The Cheltenham Festival may be over seven months away but trainer Colin Bowe is already dreaming of big-race glory for Little King Robin.
The ultra-consistent six-year-old is under consideration for the Mares' Hurdle at the Festival next March after she made all of the running to claim the opener at Bellewstown.
Sent off a 5-2 chance for the Good Enuf To Eat Catering Mares' Hurdle, Mark Walsh's partner had to be ridden after the second-last flight but kept on gamely to score by two and three-quarters of a length from Ballychorus.
Little King Robin has now finished no worse than third on her last nine starts, winning four races in the process.

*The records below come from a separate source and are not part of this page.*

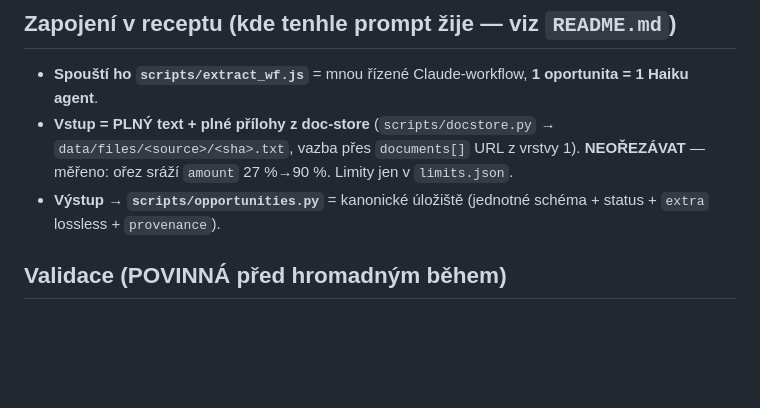
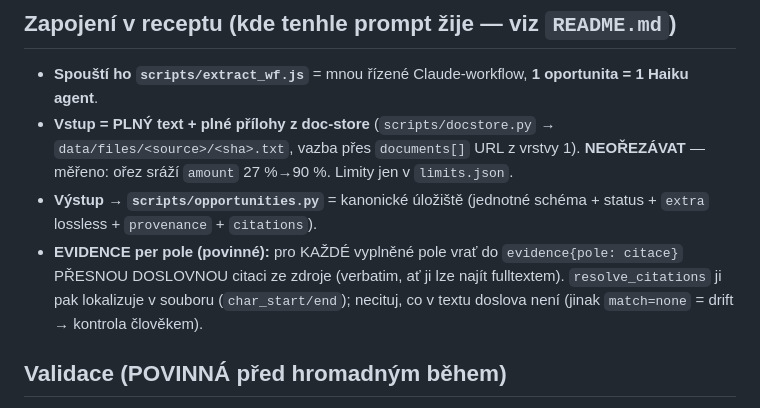
Before and after one commit to chocholous/regrantio, a Markdown page: prompts/extract_grant.md, the part around the change. Rendered like a GitHub page; blank space fills up the shorter version.

```diff
--- a/prompts/extract_grant.md
+++ b/prompts/extract_grant.md
@@ -53,7 +53,8 @@ Vrať JSON. Status NEvyplňuj — dopočítá se z dat.
 ## Zapojení v receptu (kde tenhle prompt žije — viz `README.md`)
 - **Spouští ho `scripts/extract_wf.js`** = mnou řízené Claude-workflow, **1 oportunita = 1 Haiku agent**.
 - **Vstup = PLNÝ text + plné přílohy z doc-store** (`scripts/docstore.py` → `data/files/<source>/<sha>.txt`, vazba přes `documents[]` URL z vrstvy 1). **NEOŘEZÁVAT** — měřeno: ořez sráží `amount` 27 %→90 %. Limity jen v `limits.json`.
-- **Výstup → `scripts/opportunities.py`** = kanonické úložiště (jednotné schéma + status + `extra` lossless + `provenance`).
+- **Výstup → `scripts/opportunities.py`** = kanonické úložiště (jednotné schéma + status + `extra` lossless + `provenance` + `citations`).
+- **EVIDENCE per pole (povinné):** pro KAŽDÉ vyplněné pole vrať do `evidence{pole: citace}` PŘESNOU DOSLOVNOU citaci ze zdroje (verbatim, ať ji lze najít fulltextem). `resolve_citations` ji pak lokalizuje v souboru (`char_start/end`); necituj, co v textu doslova není (jinak `match=none` = drift → kontrola člověkem).
 
 ## Validace (POVINNÁ před hromadným během)
 - Otestuj prompt na malém vzorku PROTI ŽIVÉMU ZDROJI (groundedness: je pole reálně v textu? — ověřitelné přes `provenance.documents[].txt_path`).
```
Also changed, not shown: schema/opportunity_schema.md (+4 -3 lines).
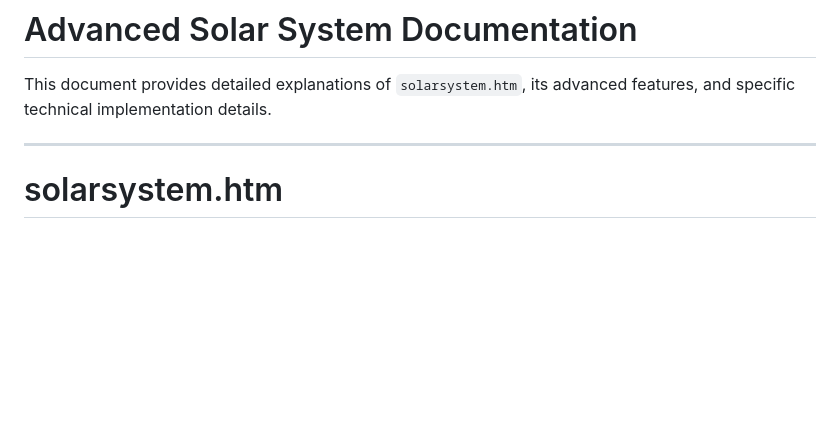
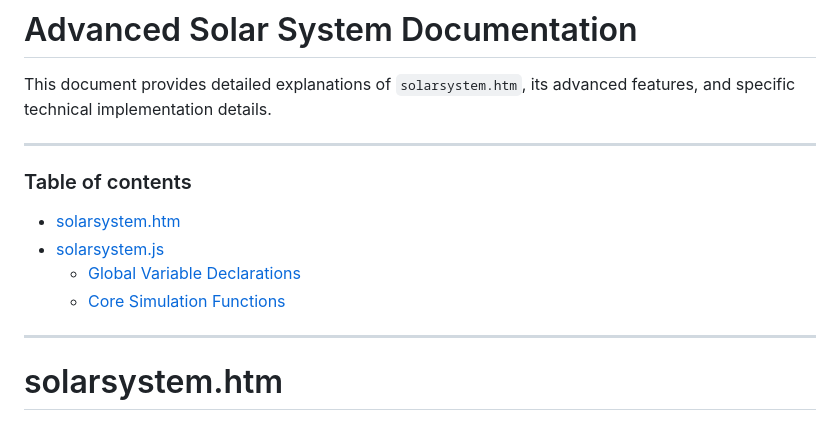
Before and after one commit to NAS6mixfoolv/solarsystem, a Markdown page: AddvancedReadMe.md, the part around the change. Drawn GitHub-style; blank space fills up the shorter version.

```diff
--- a/AddvancedReadMe.md
+++ b/AddvancedReadMe.md
@@ -1,6 +1,15 @@
 # Advanced Solar System Documentation
 
 This document provides detailed explanations of `solarsystem.htm`, its advanced features, and specific technical implementation details.
+
+---
+
+
+### Table of contents
+* [solarsystem.htm](#solarsystemhtm)
+* [solarsystem.js](#solarsystemjs)
+  * [Global Variable Declarations](#global-variable-declarations)
+  * [Core Simulation Functions](#core-simulation-functions)
 
 ---
 
```
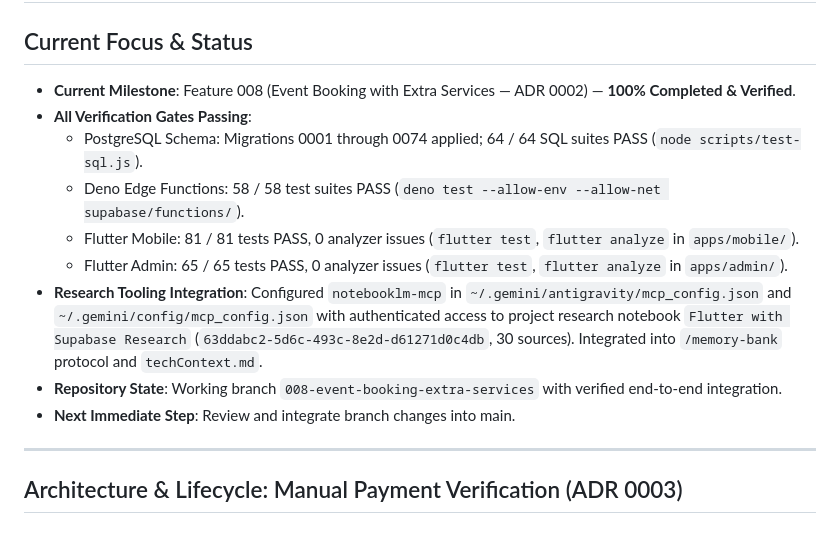
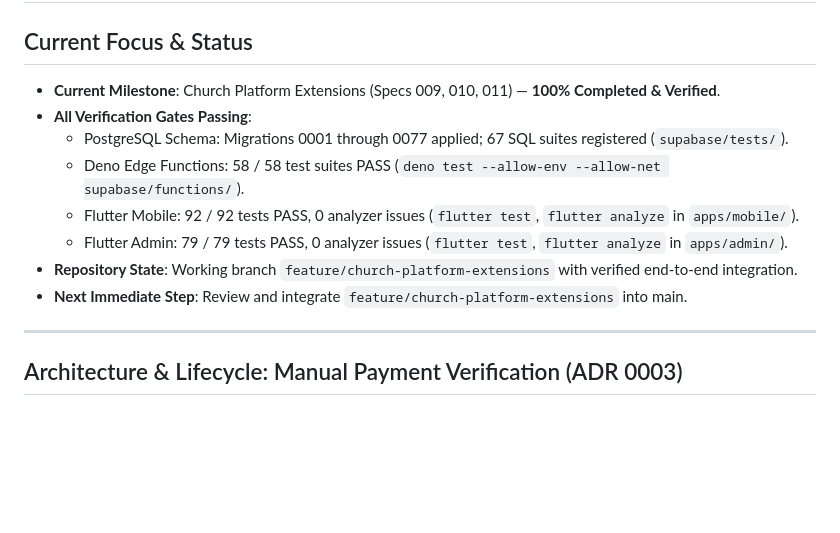
Before and after one commit to Kerollosmm/church-digital-platform, a Markdown page: memory-bank/activeContext.md, the part around the change. Drawn GitHub-style; blank space fills up the shorter version.

Commit message:
docs(project): update system documentation, test infra, and active context
- Document extended feature domains, database schemas, and testing strategy

```diff
--- a/memory-bank/activeContext.md
+++ b/memory-bank/activeContext.md
@@ -1,15 +1,14 @@
 # Active Context: Church Digital Platform
 
 ## Current Focus & Status
-- **Current Milestone**: Feature 008 (Event Booking with Extra Services — ADR 0002) — **100% Completed & Verified**.
+- **Current Milestone**: Church Platform Extensions (Specs 009, 010, 011) — **100% Completed & Verified**.
 - **All Verification Gates Passing**:
-  - PostgreSQL Schema: Migrations 0001 through 0074 applied; 64 / 64 SQL suites PASS (`node scripts/test-sql.js`).
+  - PostgreSQL Schema: Migrations 0001 through 0077 applied; 67 SQL suites registered (`supabase/tests/`).
   - Deno Edge Functions: 58 / 58 test suites PASS (`deno test --allow-env --allow-net supabase/functions/`).
-  - Flutter Mobile: 81 / 81 tests PASS, 0 analyzer issues (`flutter test`, `flutter analyze` in `apps/mobile/`).
-  - Flutter Admin: 65 / 65 tests PASS, 0 analyzer issues (`flutter test`, `flutter analyze` in `apps/admin/`).
-- **Research Tooling Integration**: Configured `notebooklm-mcp` in `~/.gemini/antigravity/mcp_config.json` and `~/.gemini/config/mcp_config.json` with authenticated access to project research notebook `Flutter with Supabase Research` (`63ddabc2-5d6c-493c-8e2d-d61271d0c4db`, 30 sources). Integrated into `/memory-bank` protocol and `techContext.md`.
-- **Repository State**: Working branch `008-event-booking-extra-services` with verified end-to-end integration.
-- **Next Immediate Step**: Review and integrate branch changes into main.
+  - Flutter Mobile: 92 / 92 tests PASS, 0 analyzer issues (`flutter test`, `flutter analyze` in `apps/mobile/`).
+  - Flutter Admin: 79 / 79 tests PASS, 0 analyzer issues (`flutter test`, `flutter analyze` in `apps/admin/`).
+- **Repository State**: Working branch `feature/church-platform-extensions` with verified end-to-end integration.
+- **Next Immediate Step**: Review and integrate `feature/church-platform-extensions` into main.
 
 ---
 
```
Also changed, not shown: PROJECT.md (added, +70 -0 lines), TEST_INFRA.md (added, +33 -0 lines).
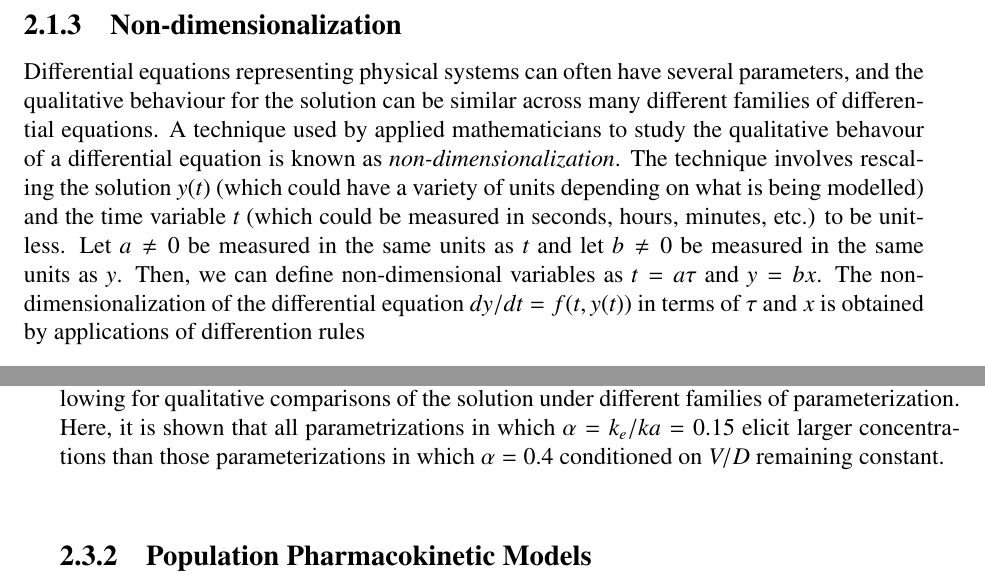
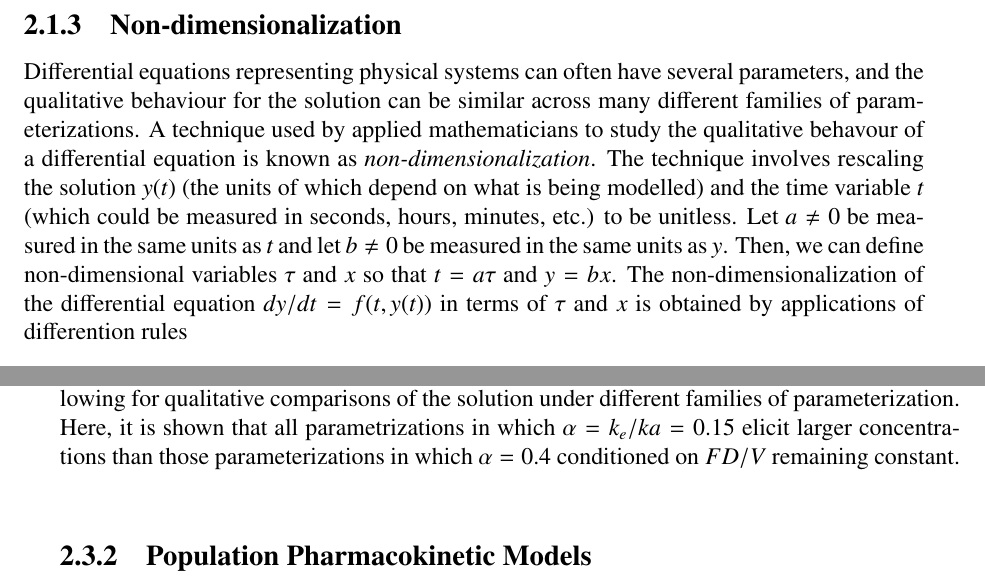
Before and after one commit to Dpananos/PhDThesis, a LaTeX thesis (thesis_main.tex, which reads chapters/chapter_2/sections/differential_equations.tex, chapters/chapter_2/sections/pharmacokinetics.tex): two parts of pages 16 and 23 of 94, joined at a grey line, cut so that both start at the same text. Compiled offline with pdfLaTeX.

Commit message:
minor corrections

```diff
--- a/chapters/chapter_2/sections/differential_equations.tex
+++ b/chapters/chapter_2/sections/differential_equations.tex
@@ -50,7 +50,7 @@ So long as the function $f(t, y(t)) = Q(t) - I(t) y(t)$ satisfies the conditions
 
 \subsection{Non-dimensionalization}
 
-Differential equations representing physical systems can often have several parameters, and the qualitative behaviour for the solution can be similar across many different families of differential equations. A technique used by applied mathematicians to study the qualitative behavour of a differential equation is known as \textit{non-dimensionalization}.  The technique involves rescaling the solution $y(t)$ (which could have a variety of units depending on what is being modelled) and the time variable $t$ (which could be measured in seconds, hours, minutes, etc.) to be unitless. Let $a \neq 0$ be measured in the same units as $t$ and let $b \neq 0$ be measured in the same units as $y$.  Then, we can define non-dimensional variables as $t = a \tau $ and $y = b x$.  The non-dimensionalization of the differential equation $dy/dt = f(t, y(t))$  in terms of $\tau$ and $x$ is obtained by applications of differention rules
+Differential equations representing physical systems can often have several parameters, and the qualitative behaviour for the solution can be similar across many different families of parameterizations. A technique used by applied mathematicians to study the qualitative behavour of a differential equation is known as \textit{non-dimensionalization}.  The technique involves rescaling the solution $y(t)$ (the units of which depend on what is being modelled) and the time variable $t$ (which could be measured in seconds, hours, minutes, etc.) to be unitless. Let $a \neq 0$ be measured in the same units as $t$ and let $b \neq 0$ be measured in the same units as $y$.  Then, we can define non-dimensional variables $\tau$ and $x$ so that $t = a \tau $ and $y = b x$.  The non-dimensionalization of the differential equation $dy/dt = f(t, y(t))$  in terms of $\tau$ and $x$ is obtained by applications of differention rules
 
 \begin{align}
 	\dfrac{d }{dt} \Big( y(t) \Big) &=  	\dfrac{d }{dt} \Big( b x(\tau) \Big)\\
--- a/chapters/chapter_2/sections/pharmacokinetics.tex
+++ b/chapters/chapter_2/sections/pharmacokinetics.tex
@@ -46,7 +46,7 @@ In the remainder of this thesis, \cref{onecompartment_PKPD} will be parameterize
 \begin{figure}[h!]
 	\centering
 	\includegraphics{figures/pkcurves.png}
-	\caption[Non-dimensionalized solutions to pharmacokinetic differential equation] {Non-dimensionalized concentration plotted against non-dimensionalized time.  The process non-dimensionalizing the differential equation removes all units from the model, allowing for qualitative comparisons of the solution under different families of parameterization.  Here, it is shown that all parametrizations in which $\alpha = k_e/ka = 0.15$ elicit larger concentrations than those parameterizations in which $\alpha=0.4$ conditioned on $V/D$ remaining constant.}
+	\caption[Non-dimensionalized solutions to pharmacokinetic differential equation] {Non-dimensionalized concentration plotted against non-dimensionalized time.  The process non-dimensionalizing the differential equation removes all units from the model, allowing for qualitative comparisons of the solution under different families of parameterization.  Here, it is shown that all parametrizations in which $\alpha = k_e/ka = 0.15$ elicit larger concentrations than those parameterizations in which $\alpha=0.4$ conditioned on $FD/V$ remaining constant.}
 	\label{fig:pkcureves}
 \end{figure}
 
```
Also changed, not shown: chapters/chapter_2/sections/bayesian_statistics.tex (+2 -2 lines).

The hardy mare is now set for a well-deserved breather before she moves back through the gears in the winter.
Co Wexford-based Bowe said: "She's as tough as boots. We'll give her a break now and she'll probably come back in December or January.
"She's ground dependent so wouldn't run much over the winter.
"The mares' race at Cheltenham is the long-term plan."
Simplicity proved the winning formula for Draco, who readily justified 1-3 favouritism in the Awards And Gifts Maiden Hurdle.
Aidan O'Brien's five-year-old chestnut had enjoyed a solid spell in bumpers before thoughts turned to a hurdling campaign at the Galway Festival.
The JP McManus-owned gelding did not disappoint, when a promising second at the Ballybrit circiut, but stepped up his game another notch in the two-mile-one-furlong heat.
Robbie Power's mount was quickly away and jumped relatively smoothly en route to a six-length defeat of Mind The Pennies.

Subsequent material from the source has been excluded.